In an array implementation of a stack, the contents of the stack are stored in contiguous indices in an array. Usually, the bottom of the stack is at the lowest index (such as 0), and the top of the stack at the highest. We may then implement the stack as follows:

object stack
     function construct(max_size)
          let A be an array that can hold at least max_size elements
          let top = 0
     function push(x)
          top = top + 1
     function pop
          top = top - 1
          return A[top]
     function peek
          return A[top-1]
     function size
          return top
     function make_empty
          top = 0

Error-checking code has been omitted (consider what happens for example if we attempt to pop from an empty stack). The test if empty and copy operations have been omitted for the sake of brevity.

Linked list implementation[edit]

The array implementation will almost always be appropriate. However, for rare instances in which a contiguous block of memory of the required size cannot be found, a linked list can be used instead.

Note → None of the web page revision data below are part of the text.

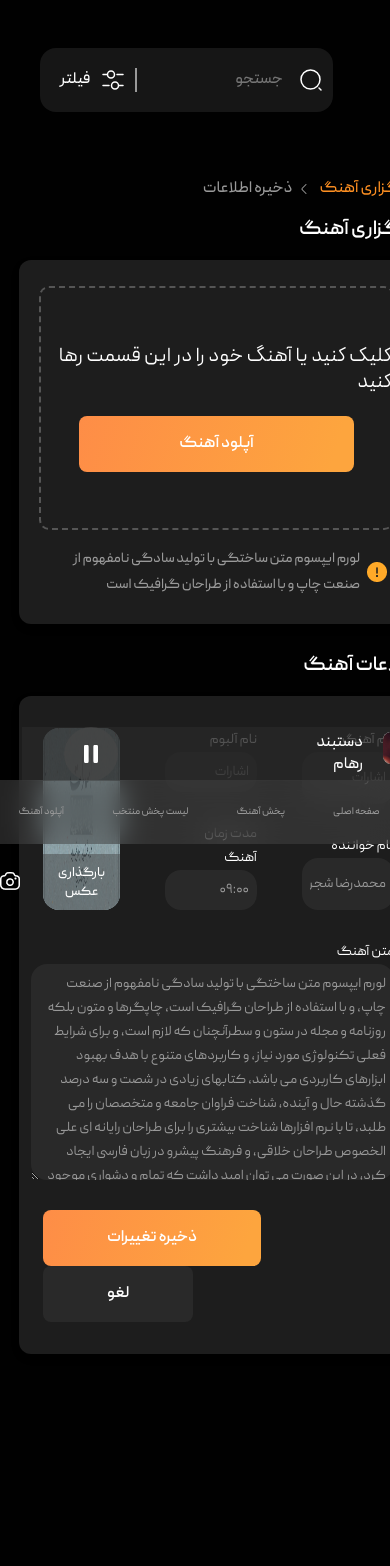
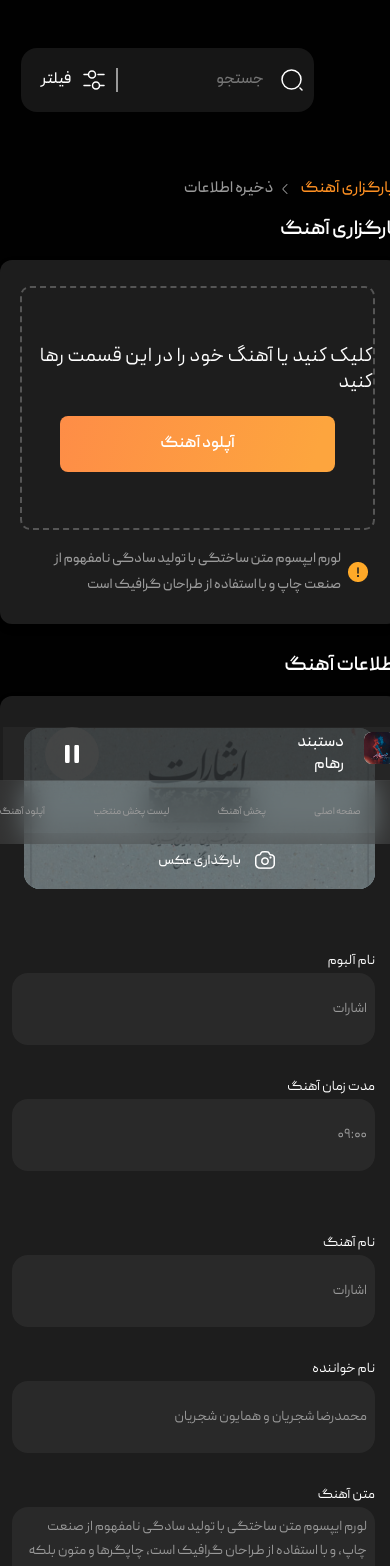
Before and after one commit to nsoroosh/avaland, a Vue app: page /upload in a window 390 px wide. Shown: the top 1566 px of the page. Before the commit the page ends 1374 px from the top, so only its background shows below. Built offline with nearby package versions, Linux system fonts and the light colour scheme.

Commit message:
upload page responsived

```diff
--- a/src/components/PlaylistOptionModal.vue
+++ b/src/components/PlaylistOptionModal.vue
@@ -31,8 +31,7 @@
   background: rgba(70, 70, 70, 0.7);
   backdrop-filter: blur(17px);
   border-radius: 10px;
-}
-.option-modal {
+
   &__trash {
     border-bottom: #999999 1px solid;
     height: 50%;
@@ -59,4 +58,14 @@
     }
   }
 }
+@media only screen and (max-width: 768px) {
+  .option-modal {
+    width: 100vw;
+    height: 124px;
+    left: 0px;
+    bottom: 0;
+    position: fixed;
+    z-index: 20;
+  }
+}
 </style>
--- a/src/components/UploadMusicInfo.vue
+++ b/src/components/UploadMusicInfo.vue
@@ -293,4 +293,18 @@
     z-index: 999;
   }
 }
+@media only screen and (max-width: 768px) {
+  .form-group {
+    width: 90vw;
+  }
+  .row {
+    display: flex;
+    flex-direction: column-reverse;
+    padding: 0px;
+    gap: 60px;
+  }
+  input{
+    height: 56px;
+  }
+}
 </style>
```
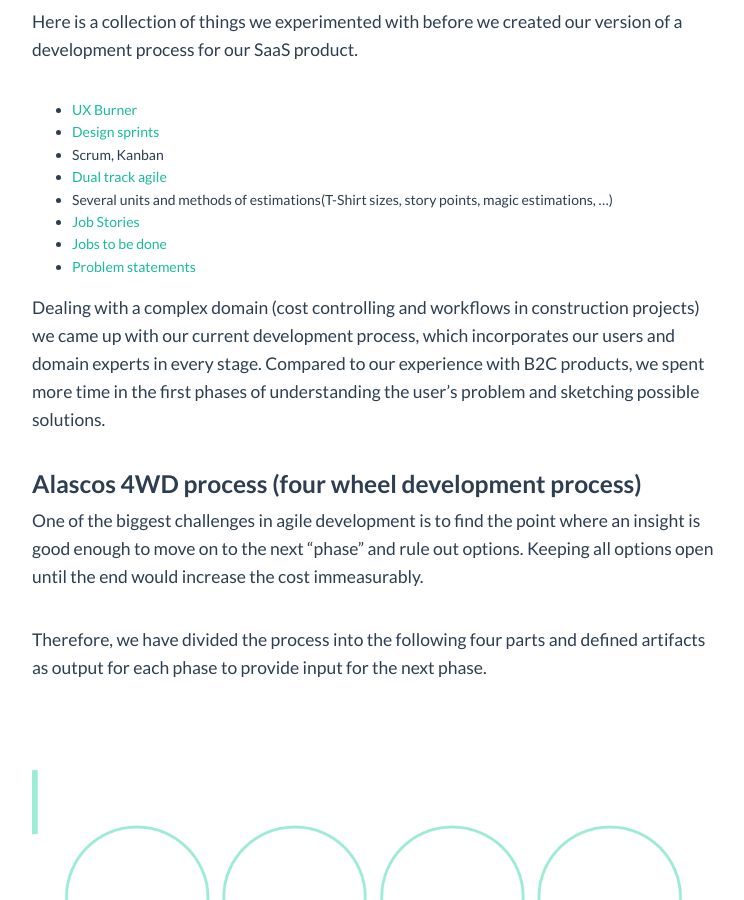
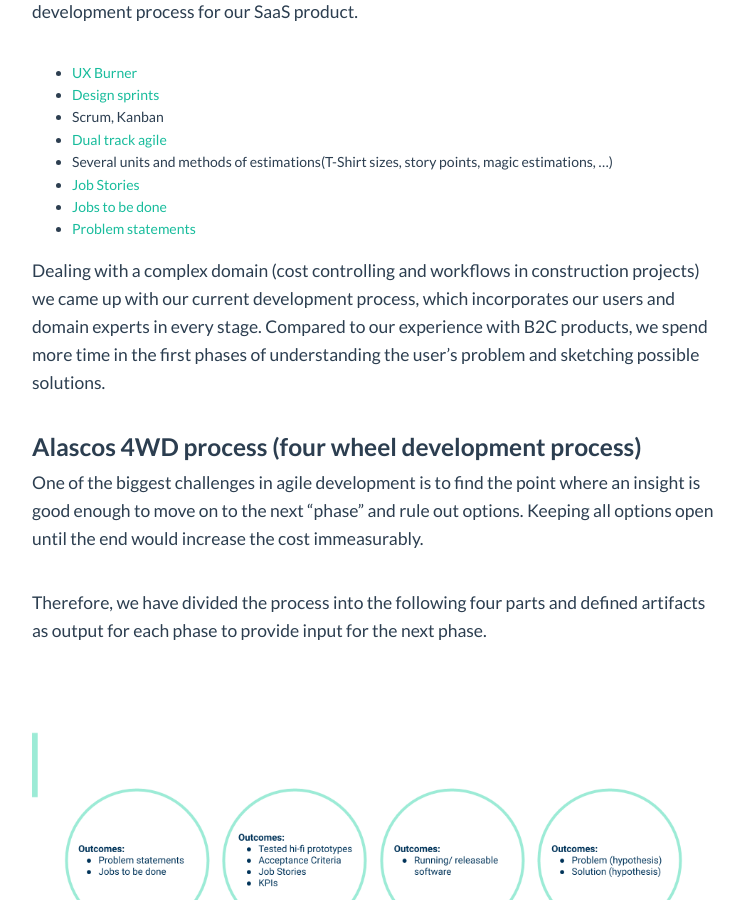
Before and after one commit to alasco-tech/alasco-tech.github.io, a Jekyll site: the page built from _posts/2019-09-27-alasco-dev-process.md, in a window 1280 px wide and 900 px high, scrolled down 1514 px. Shown: the whole window, without its empty margins (148-892 px from the left). Built offline with Jekyll 4.4.1, drawn with Linux system fonts in a browser that asks for light colours; comment, search, counter and statistics services are not loaded; some of the changed text lies outside the part shown.

Commit message:
Update 2019-09-27-alasco-dev-process.md

```diff
--- a/_posts/2019-09-27-alasco-dev-process.md
+++ b/_posts/2019-09-27-alasco-dev-process.md
@@ -2,12 +2,10 @@
 author: anselmbauer
 date: 2019-09-27
 layout: post
-title: Dev process
-subtitle: Deploy on the first day!!!
-thumb: welcome.png
+title: Developing in 4WD mode
+subtitle: Alasco’s journey to the current development process
+thumb: development_process_2.png
 ---
-
-### Alasco’s journey to the current dev process:
 At Alasco, we strive to improve the cost control methods of construction processes through the combination of modern software and digital workflows.
 One year ago we founded the company and started to build the first product iterations with a very small team and no bigger processes behind. As time went by, our team grew to a full-fledged agile team with all disciplines needed to build great products (PO, UX researchers, designers, developers, etc…).
 
@@ -39,14 +37,14 @@
 - [Jobs to be done](https://jtbd.info/)
 - [Problem statements](https://en.wikipedia.org/wiki/Problem_statement)
 
-Dealing with a complex domain (cost controlling and workflows in construction projects) we came up with our current development process, which incorporates our users and domain experts in every stage. Compared to our experience with B2C products, we spent more time in the first phases of understanding the user's problem and sketching possible solutions.
+Dealing with a complex domain (cost controlling and workflows in construction projects) we came up with our current development process, which incorporates our users and domain experts in every stage. Compared to our experience with B2C products, we spend more time in the first phases of understanding the user's problem and sketching possible solutions.
 
 ### Alascos 4WD process (four wheel development process)
 One of the biggest challenges in agile development is to find the point where an insight is good enough to move on to the next "phase" and rule out options. Keeping all options open until the end would increase the cost immeasurably.
 
 Therefore, we have divided the process into the following four parts and defined artifacts as output for each phase to provide input for the next phase.
 
-![Alasco's development process]({{ site.url }}/assets/img/development_process.png "Alasco's development process")
+![Alasco's development process]({{ site.url }}/assets/img/development_process_2.png "Alasco's development process")
 
 In the next weeks we will present each phase in detail in a blog post and explain how and why we estimate twice.
 
```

Details of the list implementation are omitted below:

object stack
     function construct
          let L be an empty linked list
     function push(x)
          insert x after tail of L
     function pop
          remove tail of L, returning its data element
     function peek
          return data element at tail of L
     function size
          return size of L
     function make_empty
          empty L

As one can easily see, the stack is merely a container over the operations supported by the list itself. (Here we assume that the list maintains its own size; if this is not so then we can add a size field to the stack object.)

C++ STL stack class[edit]

In the C++ STL, std::stack, found in the <stack> header, is a template container capable of holding items of any (fixed) type, the type being supplied as a template argument. Hence, for example, stack<char> is a stack of characters. The container supplies the following member functions (note that T is the type of the elements of the stack):

  • void push(const T& x): pushes x onto the stack.
  • void pop(): performs a pop.
  • T& top(): returns the element which is to be popped next
  • size_type size(): returns the number of elements currently on the stack
  • bool empty(): returns true if the stack is empty, false otherwise.

The stack container should be used whenever it is sufficient for the problem at hand; it is quicker and less error-prone to use it than to code your own stack. There are, however, times when it might be necessary to execute some unsupported operation such as iteration through the elements of the stack. In such circumstances the STL stack cannot be used and a custom stack must be implemented.

Note that the pop operation defined by this container is not identical to our own; it only removes the element and it does not return its value. To do both, call top followed by pop.